His emphasis on argument and logic and his opposition to unquestioning acceptance of tradition allied him with such Sophists of a generation earlier as Protagoras, Gorgias and Prodicus, none of whom was an Athenian, but all of whom spent time lecturing and teaching at Athens see Sophists. Unlike these Sophists Socrates did not formally offer himself or accept pay as a teacher.
But many upper-class young Athenian men gathered round him to hear and engage in his discussions, and he had an inspirational and educational effect upon them, heightening their powers of critical thought and encouraging them to take seriously their individual responsibility to think through and decide how to conduct their lives.

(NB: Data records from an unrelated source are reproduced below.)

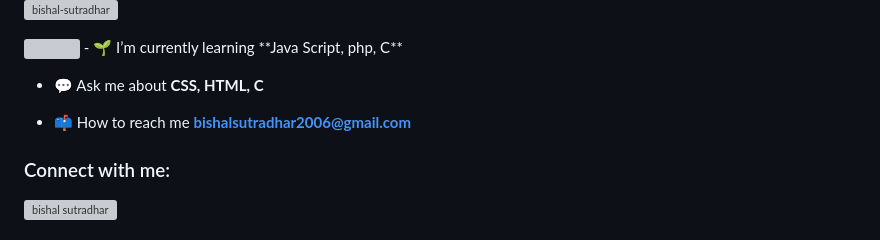
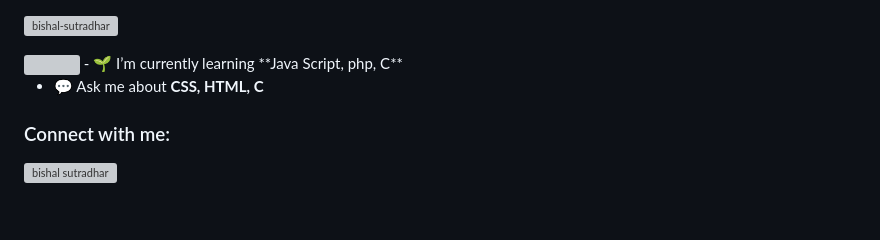
Before and after one commit to Bishal-Sutradhar/Bishal-Sutradhar, a Markdown page: README.md, the part around the change. GitHub-like rendering; blank space fills up the shorter version; grey boxes are pictures that could not be loaded.

```diff
--- a/README.md
+++ b/README.md
@@ -10,7 +10,6 @@
 
 - 💬 Ask me about **CSS, HTML, C**
 
-- 📫 How to reach me **bishalsutradhar2006@gmail.com**
 
 <h3 align="left">Connect with me:</h3>
 <p align="left">
```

Many of his contemporaries perceived this education as morally and socially destructive - it certainly involved subverting accepted beliefs - and he was tried in BC before an Athenian popular court and condemned to death on a charge of 'impiety': Scholars sometimes mention specifically political motives of revenge, based on guilt by association: But an amnesty passed by the restored democracy in BC prohibited prosecution for political offences before that date.
The rhetorician Polycrates included Socrates' responsibility for these political crimes in his Accusation of Socrates see Xenophon, Memorabilia I 2.Study Guide: Plato’s Ethics 1.
The ancient Greeks regarded agent evaluation (evaluating someone’s moral character) as more fundamental than act evaluation (evaluating particular actions).
The central ethical question they addressed was, “What sort of person should I be?” a. Eudaimonia is a central concept for the Greeks.
Dec 15, · Ethics are a system of moral principles and a branch of philosophy which defines what is good for individuals and society. At its simplest, ethics is a system of moral principles. They affect how. This is the official PHIL web site.
Here you will find the syllabus, handouts, study guides, reading assignments, written homework assignments, news, and other relevant information. This book compares the Republic and Nicomachean Ethics from a methodological perspective.
The first half argues that the Republic distinguishes between two levels of argument in the defence of justice, the ‘longer’ and ‘shorter’ routes. The longer is the ideal and aims at maximum precision, requiring knowledge of the Forms and a definition of the Good.
Ethics Study Guide. STUDY. PLAY. philosophy. The love of wisdom; the study of the big question about being, beauty, knowledge and right and wrong as well as the foundational principles of other disiplines. metaphysics. branch of philosophy that studies being. epistemology. Plato () was Socrates’ prized student.
From a wealthy and powerful family, his actual name was Aristocles -- Plato was a nickname, referring to his broad physique. When he was about twenty, he came under Socrates’ spell and decided to devote himself to philosophy.